And here’s me on my inspiration for telling the story of John Roy Lynch:

I wanted kids today to grow up with a better understanding than I ever had of why there was even a need for a Civil Rights Movement a century after the Emancipation Proclamation, and a need for a Voting Rights Act 100 years after Appomattox. It all goes back to the racist determination to undo Reconstruction, and the recent wave of voter-suppression laws in this country shows that’s an impulse that still exists today.

bookcover-johnroylynch

On the subject of The Amazing Age of John Roy Lynch and Poet, it’s been a good week for the former and an exceptional week for the latter. Both books have been honored by the Children’s Book Council and the National Council for the Social Studies:

Notable Social Studies Trade Books for Young People is an annual reading list of exceptional books for use in social studies classrooms, selected by social studies educators. This is an annual project of the [NCSS] and the CBC. This bibliography features K-12 annotated titles published in the previous calendar year, selected by a book review committee appointed by the NCSS.

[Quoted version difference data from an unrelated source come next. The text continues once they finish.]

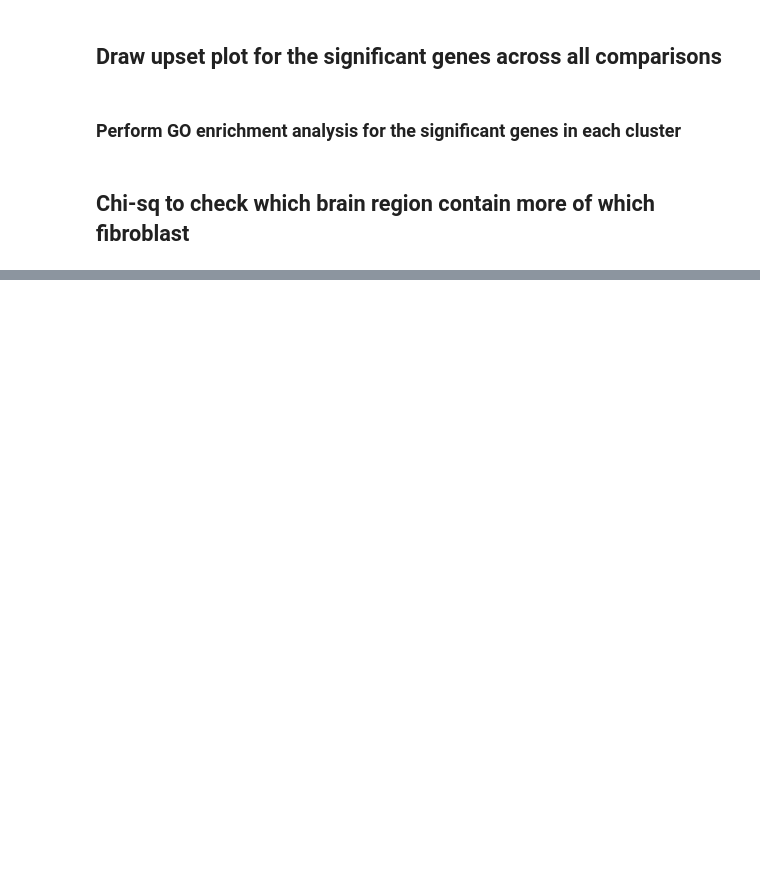
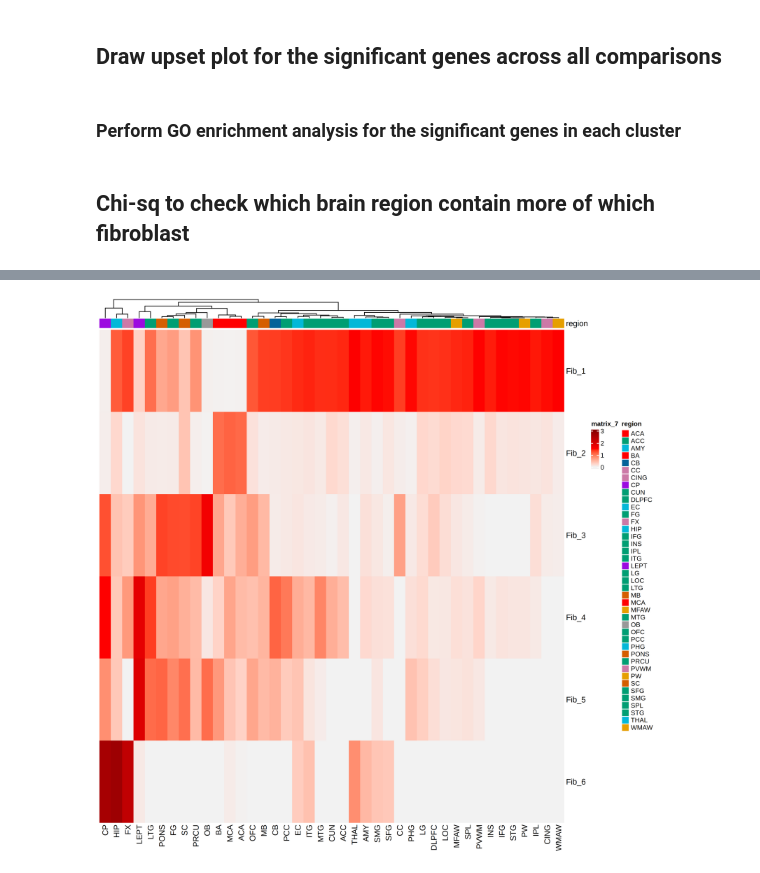
Before and after one commit to Knight-Initiative-for-Brain-Resilience/human-brain-vascular-atlas, a Jupyter notebook: Final_notebook/06.4_R_DEG_analysis_fibroblast.ipynb, the cells around one changed output, grey strips where cells are left out. Cells and saved outputs as stored; diff of their text form; code cells hidden in the pictures; blank space fills up the shorter version.

```diff
--- a/Final_notebook/06.4_R_DEG_analysis_fibroblast.ipynb
+++ b/Final_notebook/06.4_R_DEG_analysis_fibroblast.ipynb
@@ -57,18 +90,7 @@ celltype_colors <- c(
   "Fib_6" = "#80CBC4"
 )
 
-region_color =c(
-    "Cortex" =  "#009E73",
-    "Brainstem" = "#D55E00",
-    "Cerebellum" = "#046299",
-    "Limbic" = "#03B8D8",
-    "Watershed" = "#E69F00",
-    "White Matter Tracts" = "#CC79A7",
-    "Olfactory" = "#999999",
-    "Barrier" = "#9C0AE0",
-    # "Subcortical" = "#915330",
-    "Major Vessel" = "#FF0000"
-)
+z
 # %%
 umap_theme <- theme_dr()+theme(panel.grid.major = element_blank(),
                                             panel.grid.minor = element_blank(),
@@ -669,14 +853,16 @@ hl <- HeatmapAnnotation(
 # %%
 ## plotting
 library(ComplexHeatmap)
 library(colorRamp2)
 
 #options(repr.plot.width = 10, repr.plot.height = 12, repr.plot.res = 100) # set the resolution
 p = Heatmap(res,col = colorRamp2(c(0,1.5,3),c("grey95","red","red4")),cluster_rows = F,cluster_columns = T,top_annotation = hl)
 
-pdf("./Results/Revision_2/Figures/Figure_4X_Fibroblast_Cell_type_enrichment_cluster.pdf",width = 13,height = 3.5)
+# pdf("./Results/Revision_2/Figures/Figure_4X_Fibroblast_Cell_type_enrichment_cluster.pdf",width = 13,height = 3.5)
 p
-dev.off()
+# dev.off()
+# %% [output]
+[figure, added]
 # %%
 p
 # %%
```
Also changed, not shown: parts of 25 cells of this notebook, 13 other files.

On top of that, Don’s Poet has won the 2016 Ezra Jack Keats Book Award:

“We are proud to present the Ezra Jack Keats Book Award to the best new talents in children’s illustrated literature each year. These are writers and illustrators whose books reflect the spirit of Keats, and at the same time, are refreshingly original,” said Deborah Pope, Executive Director of the Ezra Jack Keats Foundation. “This year is Ezra’s 100th birthday! So we are especially delighted to celebrate him by honoring those whose books, like his, are wonderful to read and look at and reflect our multicultural world.”

Congratulations, Don!